Aims to assist at-risk mothers, babies

It was earlier this month that officials with the Clayton County Board of Health introduced a new initiative: the “Parents as Teachers (PAT), Born to Learn” curriculum, which is operated through the board’s home visiting services program.

The new initiative is seen as an enhancement to the existing Making Our Mothers Successful (MOMS) program, and will give the board another means for educating at-risk mothers, particularly African-American mothers who live in areas of Clayton County with the highest infant mortality rates.

Clayton’s PAT program is being supported through a partnership between the board of health and the United Way of Metropolitan Atlanta, officials said. It is being funded through a nearly $157,000 grant through 2012.

PAT is a nationally recognized program, which was founded in 1984. It is an evidence-based home visiting program to improve the outcomes of mothers –– and their children between the ages of 0 and 3 –– who are at risk for developmental problems.

Twanna Nelson, outreach specialist for the MOMS program –– which will work in concert with PAT –– said the MOMS program was established to help reduce Clayton County’s infant mortality rate, by providing free in-home counseling and education services to women experiencing high-risk pregnancies.

“The PAT program has been around for a long time, and is a proven, effective model,” said Nelson. “It is very similar to what we are trying to do with MOMS, however, the MOMS program follows parents until their children are 12 months old.”

Adding PAT will allow the board of health to provide intervention services, to qualifying mothers, until their children are 36 months old., she said. With PAT, the board will be able to expand its home visiting services to more of those who reside in area codes with the highest infant mortality rates: 30236 (Jonesboro), 30238 (Jonesboro), and 30274 (Riverdale).

“United Way is proud to assist the Clayton County Board of Health engage the community to drive sustainable change in the health of residents,” said United Way President Milton Little, Jr. “This program aligns with our strategic focus of people having access to primary health care, and babies being born healthy.”

“The [Parents as Teachers] grant allows us to provide additional care,” said Clayton’s Nelson. “Mothers enrolled in either the MOMS or PAT programs will benefit from greater access to our family support specialists, now that our staff is full-time.”

In addition, Nelson said, there will be a greater continuum of care for mothers transitioning from the MOMS program to the PAT program. Currently, 55 mothers are enrolled in the MOMS program, Nelson said.
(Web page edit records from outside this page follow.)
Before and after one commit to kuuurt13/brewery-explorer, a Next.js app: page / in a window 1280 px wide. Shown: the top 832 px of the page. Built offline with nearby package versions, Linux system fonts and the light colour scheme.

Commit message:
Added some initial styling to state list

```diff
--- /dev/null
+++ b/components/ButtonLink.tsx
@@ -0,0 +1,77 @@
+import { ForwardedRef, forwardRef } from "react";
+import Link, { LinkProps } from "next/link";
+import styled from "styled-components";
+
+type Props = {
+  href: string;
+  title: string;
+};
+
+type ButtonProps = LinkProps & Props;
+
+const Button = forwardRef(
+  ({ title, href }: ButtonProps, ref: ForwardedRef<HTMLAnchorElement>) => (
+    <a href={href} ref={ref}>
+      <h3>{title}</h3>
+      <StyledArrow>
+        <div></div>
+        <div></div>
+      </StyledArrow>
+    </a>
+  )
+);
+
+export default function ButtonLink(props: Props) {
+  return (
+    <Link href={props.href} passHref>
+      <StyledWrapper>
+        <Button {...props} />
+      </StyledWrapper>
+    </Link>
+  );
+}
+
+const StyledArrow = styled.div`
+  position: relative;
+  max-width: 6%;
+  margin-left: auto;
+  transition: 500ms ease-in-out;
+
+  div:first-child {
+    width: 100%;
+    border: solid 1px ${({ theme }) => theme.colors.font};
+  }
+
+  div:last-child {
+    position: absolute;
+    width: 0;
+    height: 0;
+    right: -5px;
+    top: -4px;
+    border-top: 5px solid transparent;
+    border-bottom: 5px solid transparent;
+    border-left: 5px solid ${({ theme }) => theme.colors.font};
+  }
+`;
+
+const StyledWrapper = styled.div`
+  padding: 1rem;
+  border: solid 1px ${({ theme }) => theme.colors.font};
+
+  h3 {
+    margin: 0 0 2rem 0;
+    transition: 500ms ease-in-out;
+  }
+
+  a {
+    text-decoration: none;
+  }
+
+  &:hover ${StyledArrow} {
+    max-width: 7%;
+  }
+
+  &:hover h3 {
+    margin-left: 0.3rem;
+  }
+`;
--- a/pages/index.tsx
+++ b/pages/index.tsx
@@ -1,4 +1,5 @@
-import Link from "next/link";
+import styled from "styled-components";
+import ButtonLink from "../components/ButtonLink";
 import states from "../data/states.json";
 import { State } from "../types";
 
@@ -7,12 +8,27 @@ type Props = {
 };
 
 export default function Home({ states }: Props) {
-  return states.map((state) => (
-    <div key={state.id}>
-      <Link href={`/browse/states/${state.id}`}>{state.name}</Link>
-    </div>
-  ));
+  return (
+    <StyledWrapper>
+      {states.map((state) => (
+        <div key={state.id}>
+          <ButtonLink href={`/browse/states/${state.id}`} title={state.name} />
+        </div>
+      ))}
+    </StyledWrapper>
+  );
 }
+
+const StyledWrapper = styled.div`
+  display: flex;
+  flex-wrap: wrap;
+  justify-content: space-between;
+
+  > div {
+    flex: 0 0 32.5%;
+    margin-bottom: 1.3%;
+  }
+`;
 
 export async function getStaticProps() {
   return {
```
Data from the State Department of Public Health shows that the infant mortality rate in Clayton County has been higher than Georgia’s infant mortality rate for several years. The reasons for that include socioeconomic factors, higher incidents of pre-term delivery, and low birth weights, said Dr. Alpha Fowler Bryan, Clayton County’s District Health Director. She said she believes the PAT program will help improve these findings.

“There are many children in Clayton who die before their first birthday,” said Bryan, “simply because their parents lack knowledge, resources and access to prenatal health care.”

According to officials, New Millennium Obstetrics and Gynecology, with offices in Riverdale and Forest Park, will serves as “a referral partner” for the grant program, “helping steer more women toward life-saving health services.”